HE representatives comment on consultation on designated data body
A suite of consultations launched by the Department for Education today seek views on the regulation of higher education in England, including the official designation of bodies to perform quality assessment and data collection activities.
HESA’s bid to be designated as the body for English higher education information was set out in September with its Expression of Interest. The submission highlighted HESA’s 24 years’ experience as independent trusted experts in HE data, and its focus on efficiency and innovation. The not-for-profit agency has received support from representatives of universities, students and graduate recruiters.
Simon Blake, Chief Executive of NUS said:
"NUS is happy to support HESA’s bid to be the designated data body for higher education in England. HESA has long experience of processing student data independently and securely, serving the interests of current students and higher education in general. As the trusted and authoritative source of data on HE, HESA also provides crucial information for prospective students."
Alistair Jarvis, Chief Executive of Universities UK said:

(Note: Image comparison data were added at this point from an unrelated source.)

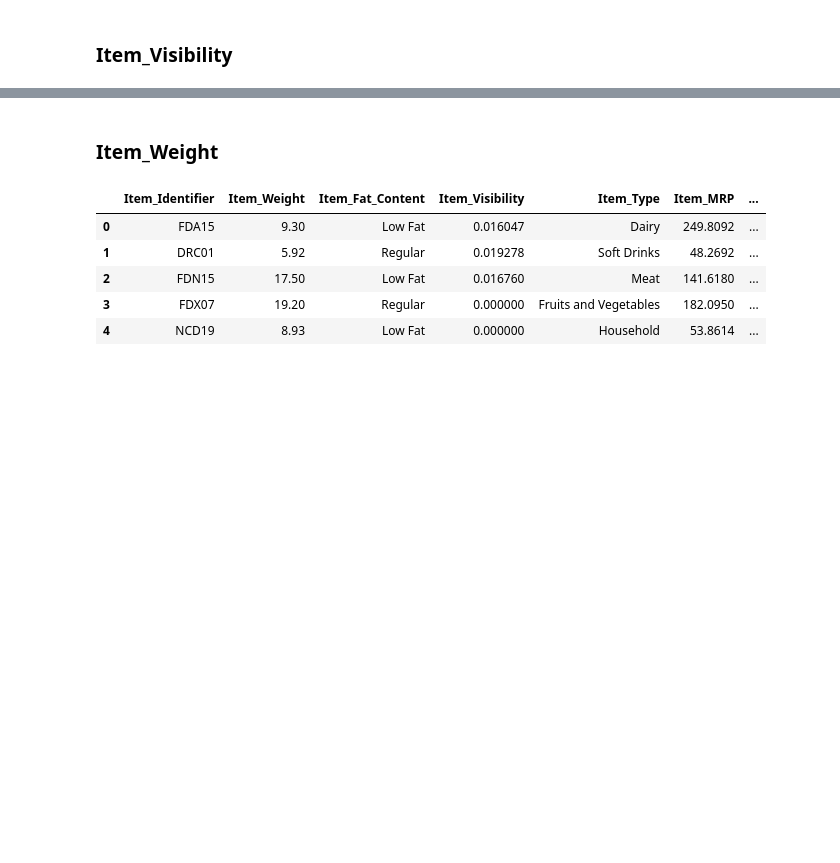
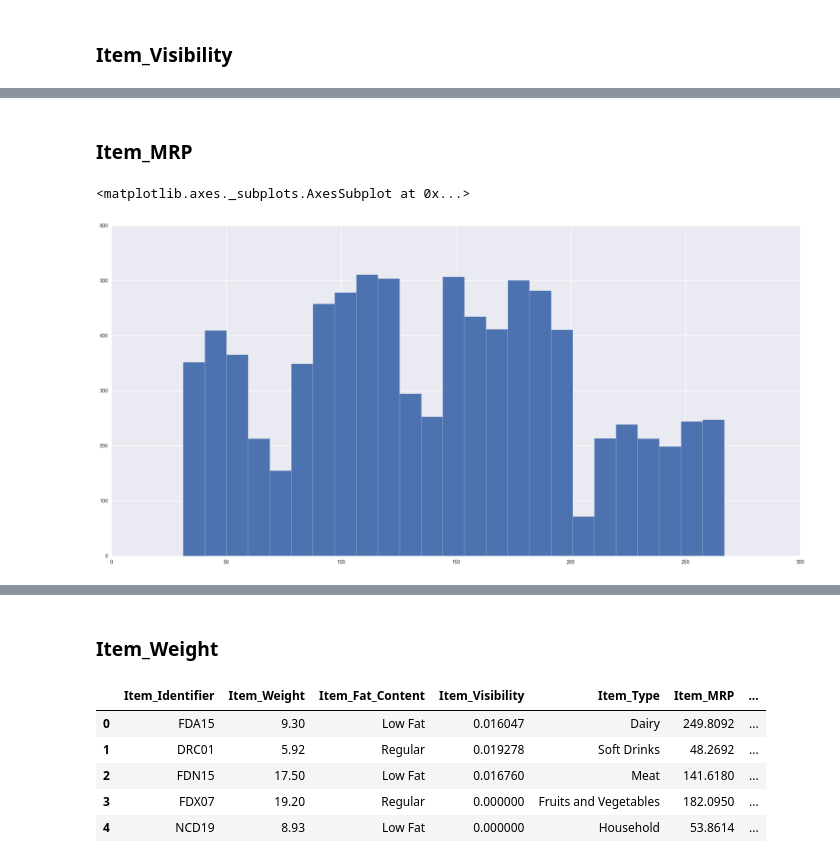
Before and after one commit to Meigarom/Big-Mart-Sales, a Jupyter notebook: BigMart_SalesPrediction.ipynb, the cells around one changed output, grey strips where cells are left out. Cells and saved outputs as stored; diff of their text form; code cells hidden in the pictures; blank space fills up the shorter version.

```diff
--- a/BigMart_SalesPrediction.ipynb
+++ b/BigMart_SalesPrediction.ipynb
@@ -133 +136,8 @@ df['Item_Visibility'].hist( bins=26 )
 [figure]
+# %% [markdown]
+### Item_MRP
+# %%
+df['Item_MRP'].hist( bins=25 )
+# %% [output]
+<matplotlib.axes._subplots.AxesSubplot at 0x...>
+[figure, added]
```
Also changed, not shown: parts of 11 cells of this notebook.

“HESA is an independent and expert source of higher education data. With the changing regulatory framework for universities, it is particularly important to have a consistent and trusted approach to data gathering, interpretation and publication. HESA is ideally placed to provide this service as the designated body for higher education information.”
Gordon McKenzie, Chief Executive of GuildHE said:
“As one of the two officially recognised representative bodies in higher education, representing publicly funded higher education institutions, publicly funded further education colleges delivering HE as well as private providers GuildHE is pleased to support HESA's application to become the designated body for data. HESA has demonstrated over many years the ability to collect, store, analyse and publish robust data about the higher education sector. We believe that HESA has the confidence of the sector, is independent whilst at the same time epitomising the principles of co-regulation to face the future higher education data, information and choice challenges with confidence.”
Stephen Isherwood, Chief Executive of ISE (Institute of Student Employers) said:
“ISE is happy to support HESA in its bid to become the designated body for data. HESA provides essential data that enables all those involved in the employment of graduates – employers and educators – to make informed decisions that ultimately leads to better outcomes for students and employers.”
Paul Clark, Chief Executive of HESA said:
“This consultation presents an exciting opportunity for the higher education sector in England to determine a sustainable regulatory system for higher education providers. The effective and efficient use of objective data will be fundamental to the success of this project, and I am delighted that colleagues from across the sector have endorsed HESA as the prospective designated data body.”
The Higher Education and Research Act 2017 establishes the OfS (Office for Students) as the new regulator for higher education in England and enables it to recommend a body to perform assessment functions, and a body to provide the necessary information about the sector. The consultation seeks the views of interested parties on the organisations who have expressed an interest in being designated to perform these roles. The OfS is expected to recommend the designated bodies in March 2018.
HESA (the Higher Education Statistics Agency Ltd) is the recognised source of data on higher education in the UK. Its experts collect, analyse, and disseminate accurate and comprehensive statistical information on all aspects of UK higher education to support the strategic aims of its users and enhance the effectiveness of the sector as a whole. It is a charity and a company limited by guarantee. It operates as an independent organisation, working in collaboration with higher education providers, regulators, funders, government departments, policy makers, and other stakeholders. ”